I won’t be able to get into the garden to pull out the weeds that have invaded since last week.  How sad!  In case you don’t know weeding is not one of my favourite pastimes, although I have been known to lose myself in the task for several hours.  In fact last weekend I spent a couple of hours trying to decide which were flowers and which were flowers in the wrong place.  My spiritual gardening friends tell me that weeds are only flowers in the wrong place.

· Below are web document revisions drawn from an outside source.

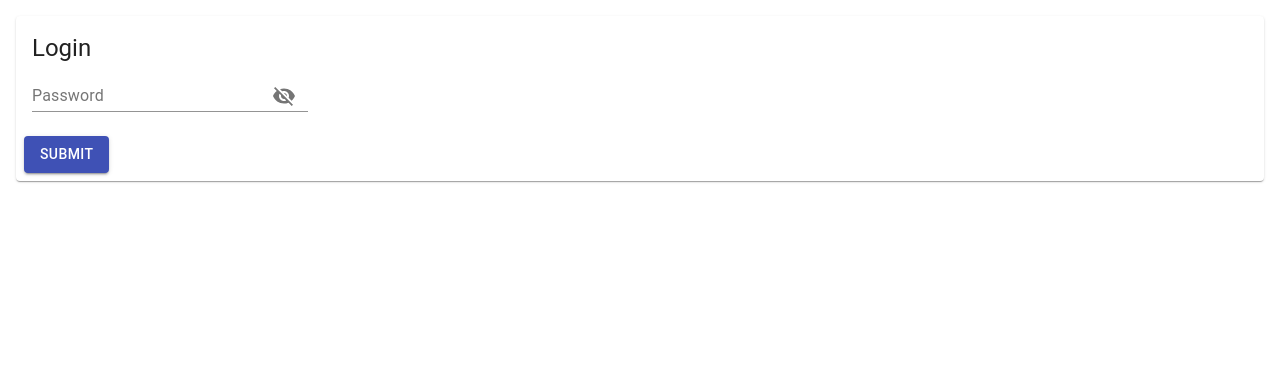
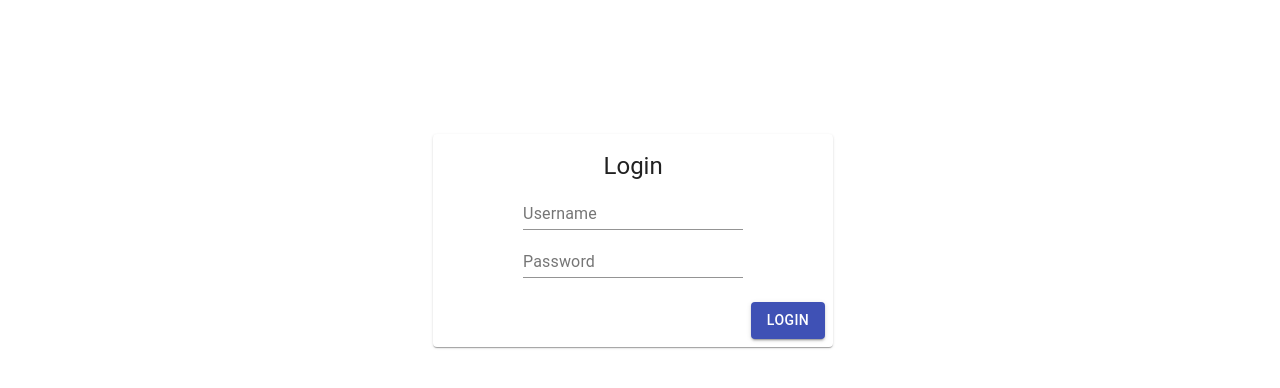
Before and after one commit to nitingangyan/transaction_dashboard, a React (Create React App) app: page / in a window 1280 px wide. Shown: the top 388 px of the page. Built offline with nearby package versions, Linux system fonts and the light colour scheme.

Commit message:
1 file modified

```diff
--- a/src/components/login.js
+++ b/src/components/login.js
@@ -1,7 +1,6 @@
 import React, { useState } from 'react';
 import { useHistory } from 'react-router-dom';
 import clsx from 'clsx';
-import TextField from '@material-ui/core/TextField';
 import { makeStyles } from '@material-ui/core/styles';
 import IconButton from '@material-ui/core/IconButton';
 import Card from '@material-ui/core/Card';
@@ -10,8 +9,6 @@ import CardContent from '@material-ui/core/CardContent';
 import Button from '@material-ui/core/Button';
 import Typography from '@material-ui/core/Typography';
 import Input from '@material-ui/core/Input';
-import FilledInput from '@material-ui/core/FilledInput';
-import OutlinedInput from '@material-ui/core/OutlinedInput';
 import InputLabel from '@material-ui/core/InputLabel';
 import InputAdornment from '@material-ui/core/InputAdornment';
 import FormHelperText from '@material-ui/core/FormHelperText';
@@ -21,10 +18,8 @@ import VisibilityOff from '@material-ui/icons/VisibilityOff';
 
 const useStyles = makeStyles(theme => ({
   root: {
-    '& .MuiTextField-root': {
-      margin: theme.spacing(1),
-      width: 200
-    }
+    width: 400,
+    margin: '10% 33%;'
   }
 }));
 
@@ -60,35 +55,35 @@ const Login = props => {
       });
     }
   };
+  const btnParentStyle = {
+    display: 'block',
+    textAlign: 'right'
+  };
   return (
-    <div>
+    <div style={{ textAlign: 'center', width: '100%' }}>
       <Card className={classes.root}>
         <CardContent>
           <Typography variant="h5" component="h2">
             Login
           </Typography>
           <Typography className={classes.pos} color="textSecondary" />
+          <FormControl className={clsx(classes.margin, classes.textField)}>
+            <InputLabel htmlFor="standard-adornment-password">
+              Username
+            </InputLabel>
+            <Input id="standard-adornment-password" type="text" />
+          </FormControl>
 
           <FormControl className={clsx(classes.margin, classes.textField)}>
             <InputLabel htmlFor="standard-adornment-password">
               Password
             </InputLabel>
-            <Input
-              id="standard-adornment-password"
-              type="text"
-              endAdornment={
-                <InputAdornment position="end">
-                  <IconButton aria-label="toggle password visibility">
-                    {errorMsg.showPassword ? <Visibility /> : <VisibilityOff />}
-                  </IconButton>
-                </InputAdornment>
-              }
-            />
+            <Input id="standard-adornment-password" type="password" />
           </FormControl>
         </CardContent>
-        <CardActions>
+        <CardActions style={btnParentStyle}>
           <Button variant="contained" color="primary" onClick={onSubmit}>
-            Submit
+            Login
           </Button>
         </CardActions>
       </Card>
```
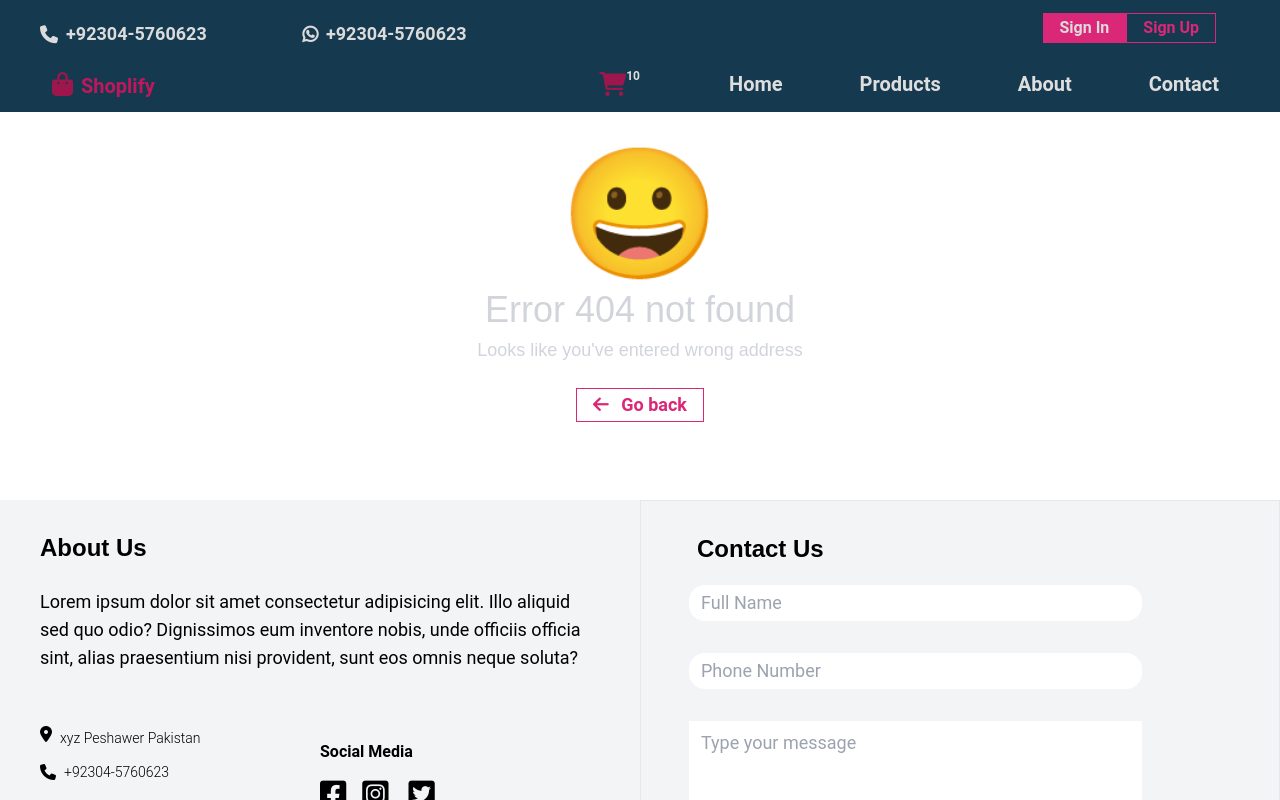
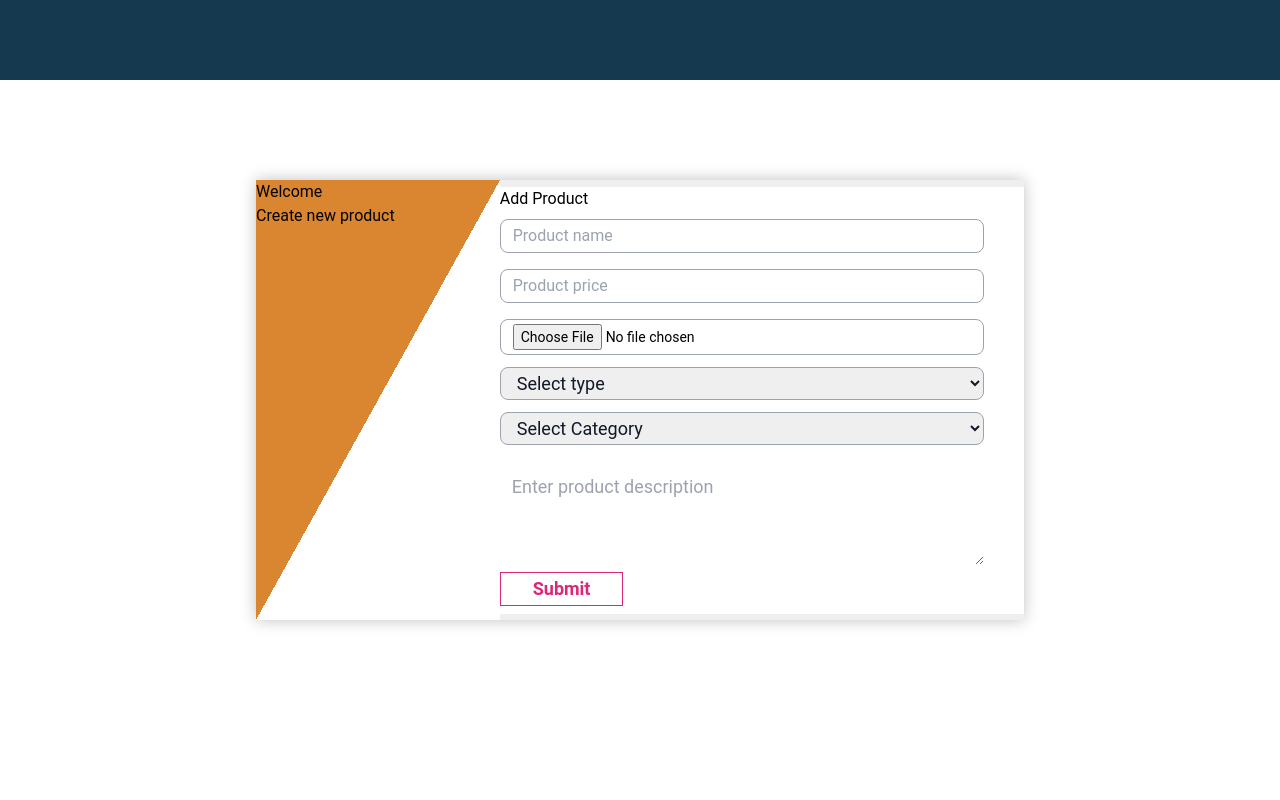
Before and after one commit to yasinafridi1/Shoplify, a React (Create React App) app in the folder frontend/: page /add-product in a window 1280 px wide. Shown: the top 800 px of the page. Built offline with nearby package versions, Linux system fonts and the light colour scheme.

Commit message:
add project functionality added

```diff
--- a/frontend/src/AdminRoutes.js
+++ b/frontend/src/AdminRoutes.js
@@ -4,6 +4,7 @@ import Notfound from './Components/Notfound';
 import Login from './Components/auth/Login';
 import Dashboard from './Components/admin/Dashboard';
 import RedirectRoute from './RedirectRoute';
+import AddProduct from './Components/admin/AddProduct';
 
 const AdminRoutes = () => {
     const user = false;
@@ -16,6 +17,7 @@ const AdminRoutes = () => {
                         <Login />
                     </RedirectRoute>
                 } />
+                <Route path='/add-product' element={<AddProduct />} />
                 <Route path="*" element={<Notfound />} />
             </Routes>
         </Router >
--- a/frontend/src/App.js
+++ b/frontend/src/App.js
@@ -3,7 +3,7 @@ import CustomerRoutes from "./CustomerRoutes";
 
 
 function App() {
-  const isAdmin = false;
+  const isAdmin = true;
   return (
     <>
       {
--- /dev/null
+++ b/frontend/src/Components/admin/AddProduct.jsx
@@ -0,0 +1,71 @@
+import React from 'react';
+import AdminNav from './AdminNav';
+import './form.css';
+
+const AddProduct = () => {
+    return (
+        <>
+            <AdminNav />
+            <section>
+                {/*
+                <form className='w-3/4 sm:w-1/2 form mt-40'>
+                    <div className='py-6 text-center border-b border-gray-500 mb-8 bg-pink-600 w-full'>
+                        <h1 className='header-text text-2xl text-white'>Login Here</h1>
+                    </div>
+                    <div className='w-11/12 mx-auto pb-2'>
+                        <input type="text" className="border border-gray-400 w-full rounded-lg px-3 py-1 mt-8 mb-5 text-base outline-none" placeholder='Enter product fullname' />
+                        <input type="text" className="border border-gray-400 w-full rounded-lg px-3 py-1 mt-8 mb-5 text-base outline-none" placeholder='Gmail' />
+                        <input type="text" className="border border-gray-400 w-full rounded-lg px-3 py-1 mt-8 mb-5 text-base outline-none" placeholder='Gmail' />
+                        <input type="password" className="border border-gray-400 w-full rounded-lg px-3 py-1 mt-4 text-base outline-none password" placeholder='Password' />
+                    </div>
+                    <div className='w-full flex justify-center items-center mt-4 flex-col'>
+                        <button className='mb-2 border border-pink-600 px-8 py-0.5 text-lg text-pink-600 bg-white font-semibold transition-all ease-in-out duration-700 hover:text-white hover:bg-pink-600'>Login</button>
+                        <Link to='/register' className='py-4 text-sm font-semibold text-pink-600 transition-all ease-in-out duration-500 hover:text-blue-700'>Don't have account ?</Link>
+
+                    </div>
+                </form> */}
+
+
+                <div className="wrapper">
+                    <div className="triangle">
+                        <h1>Welcome</h1>
+                        <div>
+                            <p>Create new product</p>
+                        </div>
+                    </div>
+                    <form className='bg-white'>
+                        <h1>Add Product</h1>
+                        <div className="inputs pr-10">
+                            <input type="text" className="border border-gray-400 w-full rounded-lg px-3 py-1 mt-2 mb-2 text-base outline-none" placeholder='Product name' />
+                            <input type="number" className="border border-gray-400 w-full rounded-lg px-3 py-1 mt-2 text-base outline-none" placeholder='Product price' />
+                            <input type="file" className="border border-gray-400 bg-white  w-full rounded-lg px-3 py-1 mt-4 text-sm outline-none" placeholder='Product Image' />
+
+                            <select className="block px-3 py-1 mt-3 mb-2 w-full text-lg text-gray-900  rounded-lg border border-gray-400 outline-none">
+                                <option value="none">
+                                    Select type</option>
+                                <option value="male">Shirt</option>
+                                <option value="female">Jeans</option>
+                                <option value="shoes">Shoes</option>
+                            </select>
+
+                            <select className="block px-3 py-1 mt-3 mb-2 w-full text-lg text-gray-900  rounded-lg border border-gray-400 outline-none">
+                                <option className='text-gray-300' value="none">
+                                    Select Category</option>
+                                <option value="male">Male</option>
+                                <option value="female">Female</option>
+                            </select>
+                            <textarea cols="10" rows="3" placeholder='Enter product description' className='mt-3 px-3 py-2 text-lg outline-none w-full'></textarea>
+
+                        </div>
+                        <div className="btn-div">
+                            <button className='mb-2 border border-pink-600 px-8 py-0.5 text-lg text-pink-600 bg-white font-semibold transition-all ease-in-out duration-700 hover:text-white hover:bg-pink-600'>Submit</button>
+
+                        </div>
+                    </form>
+                </div>
+            </section>
+        </>
+    );
+}
+
+export default AddProduct;
--- /dev/null
+++ b/frontend/src/Components/admin/form.css
@@ -0,0 +1,23 @@
+section {
+    width: 100vw;
+    height: 100vh;
+    display: grid;
+    place-items: center;
+}
+
+.wrapper {
+    width: 60%;
+    height: 55%;
+    display: flex;
+    justify-content: center;
+    box-shadow: 0px 0px 15px 0px #c1c1c1;
+    align-items: center;
+    background: rgb(239, 239, 239);
+
+}
+
+.triangle {
+    width: 50%;
+    height: 100%;
+    background: linear-gradient(to bottom right, rgb(218, 133, 48) 50%, white 50%);
+}
--- a/frontend/src/Components/auth/Login.jsx
+++ b/frontend/src/Components/auth/Login.jsx
@@ -14,7 +14,7 @@ const Login = () => {
         <div className='w-screen flex justify-center items-center pb-16'>
             <form className='w-3/4 sm:w-1/2 form mt-40'>
                 <div className='py-6 text-center border-b border-gray-500 mb-8 bg-pink-600 w-full'>
-                    <h1 className='header-text text-2xl'>Login Here</h1>
+                    <h1 className='header-text text-2xl text-white'>Login Here</h1>
                 </div>
                 <div className='w-11/12 mx-auto pb-2'>
                     <input type="text" className="border border-gray-400 w-full rounded-lg px-3 py-1 mt-8 mb-5 text-base outline-none" placeholder='Gmail' />
--- a/frontend/src/Components/auth/Register.jsx
+++ b/frontend/src/Components/auth/Register.jsx
@@ -18,7 +18,7 @@ const Register = () => {
         <div className='pb-24 w-screen flex justify-center items-center'>
             <form className='w-3/4 sm:w-1/2 form mt-40'>
                 <div className='py-6 text-center border-b border-gray-500 mb-8 bg-pink-600 w-full'>
-                    <h1 className='header-text text-2xl'>Register Here</h1>
+                    <h1 className='header-text text-2xl text-white'>Register Here</h1>
                 </div>
                 <div className='w-11/12 mx-auto pb-2'>
                     <input type="text" className="border border-gray-400 w-full rounded-lg px-3 py-1 mt-5 text-base outline-none" placeholder='Full name' />
```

That old garden bench in need of painting won’t get done today. That was something I was looking forward to doing.  Oh well, leave it for another day.  It has been waiting to be painted for so long that a few more days, weeks or even months won’t really matter.  And I can still sit on it and read on good days.  And with a rug on it, Lotte (my Tibetan Spaniel) doesn’t care if it is painted or not.

So now I can think of what I can do today because of the rain.

Yesterday in a cafe with a friend – those of you who have read my earlier blogs know that I frequent cafes a lot – we had mulligatawny soup.

Bowl of soup

via Wikipedia

Love the name.  It rolls off the tongue so easily so I looked up its origins.  According to Wikipedia (my go to place for anything I need to know)


“Mulligatawny is a  curry-flavored soup of Anglo-Indian origin. Translated literally from Tamil, “Mulligatawny” means “pepper water”(“Millagu” means pepper and “Thanni” means water).  There are many variations on the recipe for mulligatawny.  In the West, the soup typically has a turmeric-like yellow colour and chicken meat, beef, or lamb meat. Often it is thickened with rice.”

The soup was so good that I thought I would make it sometime.  Looks like that sometime is today.   My son will be very pleased if I do make it.  He will get some and he tells everybody how good his Mother’s soup is.

More on soups another time.

So what else can I do?  I went to the library yesterday and have a number of books I could start.  What a choice.  Time was limited at the library as I found a car park good for only 30 minutes.  Not nearly long enough to browse through the library.  But beggars can’t be choosers.  So I went straight to  C and found Robert Crais’  “The First Rule” then onto D for Jeffery Deaver and chose “Speaking in Tongues”  and then James Paterson “Postcard Killers” all three novelists well-known to me.  Then I came across three unknowns (at least to me)

  • Alan Dunn, English teacher and novelist.  His book is “Ice Cold”.  I am looking forward to reading that.
  • Judith Kelman is ‘an award-winning master of psychological suspense”.  She lives in New York City. Her book is called “The First Stone”.So another new writer to read and
  • Domenica de Rosa’s ‘Summer School’.  A novel set in a 13th Century Italian Castle.  That will make good reading.

So as you can see I am spoiled for choice.

But first, a cup of tea Toast and marmaladewith toast and marmalade for breakfast while I decide the order in which I am going to do things.

Such weighty decisions can’t be hurried.

Then check larder and refrigerator for ingredients for the soup.  I may have to make a trip to the store for some things.  That’s OK it can be merged with the walk for Lotte.  That is if she ever gets out of her bed today.  As I said, she doesn’t like the rain or water of any kind.  She is not a true spaniel as spaniels are water dogs and love the sea.  She hates it and won’t go anywhere near it or a river.

Are you old enough to remember Johnny Ray singing “Just Walking in the Rain”? If so take a walk down memory lane here.  Even if you are not old enough you might still enjoy it.

Now a question for you.  What do you do on rainy days when you have to spend time indoors?  I would really like to hear from you.

And today’s quote is from Terri Guillemets (1973-)  U.S. quotation anthologist
creator of The Quote Garden

Weather is a great metaphor for life – sometimes it’s good, sometimes it’s bad, and there’s nothing much you can do about it but carry an umbrella”.

If you haven’t discovered Terri and the Quote Garden you won’t know of her ‘Daily Harvest”.  Here is todays:

Daily Harvest for 4/16/2011:
The most beautiful discovery true friends make is that they can grow separately without growing apart.  ~Elisabeth Foley